People with health insurance frequently still can’t afford their doctor, hospital, prescription or other medical bills and often must turn to charitable assistance programs to make up the difference, the article stated.
Following are four important takeaways from the news.
1. Even a gold-plated insurance plan with a low deductible and generous reimbursements has holes.
With today’s insurance coverage, certain pharmaceuticals might require higher co-pays – or they might not be covered at all. Health plans that cap out-of-pocket spending might set higher and higher caps, requiring consumers to take on an increasing portion of the burden for their medical care. In-network and out-of-network deductibles can differ significantly, again shifting more costs to the patient.
2. Financial stress from health care costs can cause damage to a family’s finances – or worse.
The article noted a 2015 poll by the Robert Wood Johnson Foundation and the Harvard T.H. Chan School of Public Health showing that 26 percent of those surveyed felt medical bills caused severe damage to their household’s bottom line.
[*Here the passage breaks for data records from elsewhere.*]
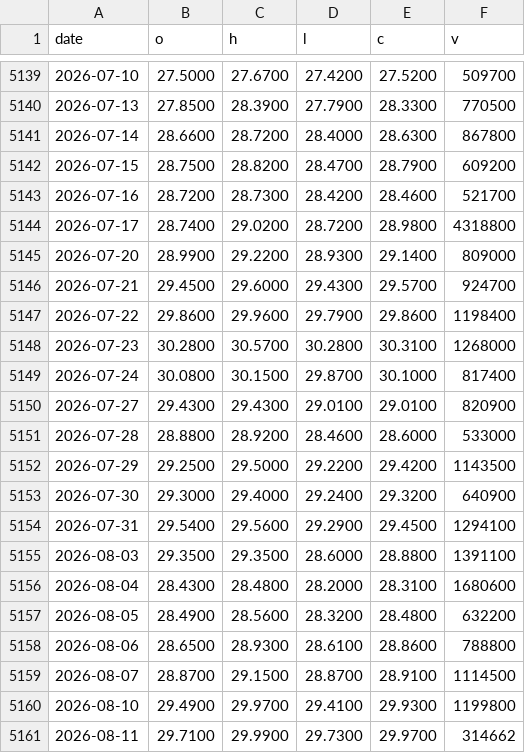
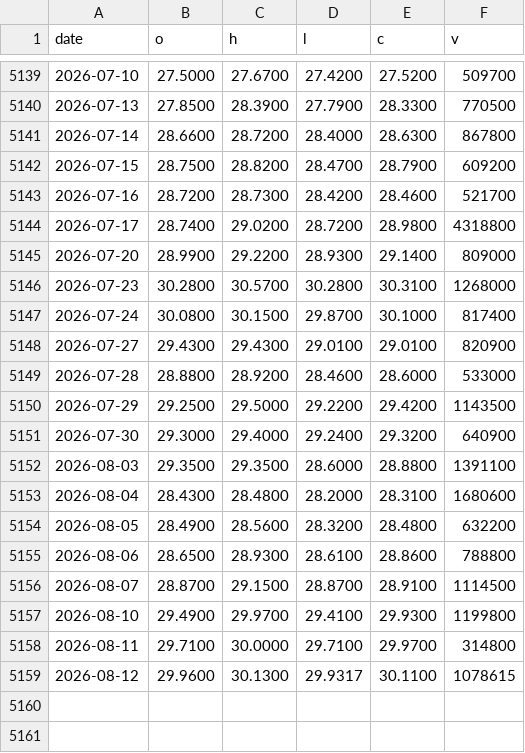
Before and after one commit to moolobi/notification, a CSV file: data/tickers/DBC.csv, drawn as a sheet; only a part is shown, gaps mark what is left out.

```diff
--- a/data/tickers/DBC.csv
+++ b/data/tickers/DBC.csv
@@ -5145,4 +5145,2 @@ date,o,h,l,c,v
 2026-07-20,28.9900,29.2200,28.9300,29.1400,809000
-2026-07-21,29.4500,29.6000,29.4300,29.5700,924700
-2026-07-22,29.8600,29.9600,29.7900,29.8600,1198400
 2026-07-23,30.2800,30.5700,30.2800,30.3100,1268000
@@ -5153,3 +5151,2 @@ date,o,h,l,c,v
 2026-07-30,29.3000,29.4000,29.2400,29.3200,640900
-2026-07-31,29.5400,29.5600,29.2900,29.4500,1294100
 2026-08-03,29.3500,29.3500,28.6000,28.8800,1391100
@@ -5160,2 +5157,3 @@ date,o,h,l,c,v
 2026-08-10,29.4900,29.9700,29.4100,29.9300,1199800
-2026-08-11,29.7100,29.9900,29.7300,29.9700,314662
+2026-08-11,29.7100,30.0000,29.7100,29.9700,314800
+2026-08-12,29.9600,30.1300,29.9317,30.1100,1078615
```
Also changed, not shown: data/cache/sp500/sp500_members.csv, data/macro/oil_gold_cpi.csv, 43 other files.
The Consumer Financial Protection Bureau has also reported that medical debt is the most common reason for someone to be contacted by a debt collector, according to The Atlantic.
And studies, including one published in the Journal of Clinical Oncology, have found that cancer patients who declare bankruptcy are significantly more likely to die than those who did not go bankrupt while dealing with their illness.
3. In this environment, it’s no wonder that people turn to charitable patient assistance programs to help pay their medical bills.
The types and the patients these programs are available for vary. Programs range from crowdfunding campaigns such as GoFundMe, to CancerCare financial assistance, to premium assistance grants from the American Kidney Fund, to hospital or small foundation programs.
What they have in common is that they typically offer a financial lifeline to patients during a time of great need.
Savannah Dray of Florida relied on charitable help to deal with the high costs of treating colon cancer.
Lori Noyes, a nurse in California, has received help from American Kidney Fund to pay for her Medicare premium and receives transportation assistance from a nonprofit as well, but even with this assistance she still claims thousands of dollars in medical expenses on her taxes each year.
Daniel McCarthy of New York received financial aid from The Heather Pendergast Fund after his daughter was treated for a kidney tumor. The charitable assistance was especially needed because of the impact his daughter’s medical needs had on his ability to work as much, according to the article.
4. What the article left out: Many insurance companies are now trying to cut patients with long-term health problems from their plans by refusing to accept their premiums or co-pays if they rely on these widely used programs.
From the blind woman who needs kidney dialysis in Tennessee, to the Idaho man with multiple myeloma who needs medication after a stem-cell transplant, Americans are seeing their health insurance coverage rejected because they have relied on charitable assistance programs.
For insurance companies, doing this allows them to get rid of patients on their plans who have more serious health needs. But it’s discrimination, and it’s wrong. Please join us to stay informed on these issues and stand up for the millions of people living with chronic diseases. Please click here to get involved.